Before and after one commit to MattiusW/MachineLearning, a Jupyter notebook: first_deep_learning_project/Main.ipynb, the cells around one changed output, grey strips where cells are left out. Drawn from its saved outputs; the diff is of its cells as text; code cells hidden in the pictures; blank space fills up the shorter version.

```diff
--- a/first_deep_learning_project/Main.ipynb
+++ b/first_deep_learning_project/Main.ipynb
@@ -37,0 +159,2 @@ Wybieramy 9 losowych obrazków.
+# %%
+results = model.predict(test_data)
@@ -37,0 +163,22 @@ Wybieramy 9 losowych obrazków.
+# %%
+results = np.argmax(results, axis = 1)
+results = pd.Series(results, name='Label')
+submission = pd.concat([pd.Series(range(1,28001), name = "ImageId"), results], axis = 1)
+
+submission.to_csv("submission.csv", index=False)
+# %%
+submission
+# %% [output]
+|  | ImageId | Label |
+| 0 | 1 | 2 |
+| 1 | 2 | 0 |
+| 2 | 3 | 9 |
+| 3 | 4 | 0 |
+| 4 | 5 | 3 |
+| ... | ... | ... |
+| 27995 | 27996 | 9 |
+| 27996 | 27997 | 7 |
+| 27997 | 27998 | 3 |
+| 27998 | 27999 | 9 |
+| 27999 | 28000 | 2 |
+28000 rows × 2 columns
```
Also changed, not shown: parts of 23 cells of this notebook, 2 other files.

* * *

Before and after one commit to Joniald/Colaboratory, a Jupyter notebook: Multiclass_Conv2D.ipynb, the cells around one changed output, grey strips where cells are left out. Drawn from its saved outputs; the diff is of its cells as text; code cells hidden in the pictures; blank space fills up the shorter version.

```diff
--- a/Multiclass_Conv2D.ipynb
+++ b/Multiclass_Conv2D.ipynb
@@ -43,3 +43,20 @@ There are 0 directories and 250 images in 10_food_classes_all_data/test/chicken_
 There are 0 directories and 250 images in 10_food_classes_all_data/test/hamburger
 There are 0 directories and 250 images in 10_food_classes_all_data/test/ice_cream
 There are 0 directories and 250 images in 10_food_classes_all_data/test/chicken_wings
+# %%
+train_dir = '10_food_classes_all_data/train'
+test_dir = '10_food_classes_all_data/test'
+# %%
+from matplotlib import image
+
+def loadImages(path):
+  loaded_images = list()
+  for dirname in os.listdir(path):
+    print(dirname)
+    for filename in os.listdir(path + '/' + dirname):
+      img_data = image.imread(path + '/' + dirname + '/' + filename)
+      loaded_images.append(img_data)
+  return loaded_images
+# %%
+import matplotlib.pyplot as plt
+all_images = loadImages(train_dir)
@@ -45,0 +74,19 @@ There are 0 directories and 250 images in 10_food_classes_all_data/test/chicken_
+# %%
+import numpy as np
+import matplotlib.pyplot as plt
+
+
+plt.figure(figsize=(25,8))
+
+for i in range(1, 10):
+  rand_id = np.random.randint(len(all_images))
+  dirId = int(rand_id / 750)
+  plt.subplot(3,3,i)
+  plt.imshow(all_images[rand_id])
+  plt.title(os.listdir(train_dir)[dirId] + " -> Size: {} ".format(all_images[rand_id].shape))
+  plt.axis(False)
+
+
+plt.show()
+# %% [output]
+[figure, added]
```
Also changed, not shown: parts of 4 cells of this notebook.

TASK OBJECTIVE: Lines of the listing above that contain the word "submission" should all be returned.

RESULT FOR THIS EXERCISE:
+submission = pd.concat([pd.Series(range(1,28001), name = "ImageId"), results], axis = 1)
+submission.to_csv("submission.csv", index=False)
+submission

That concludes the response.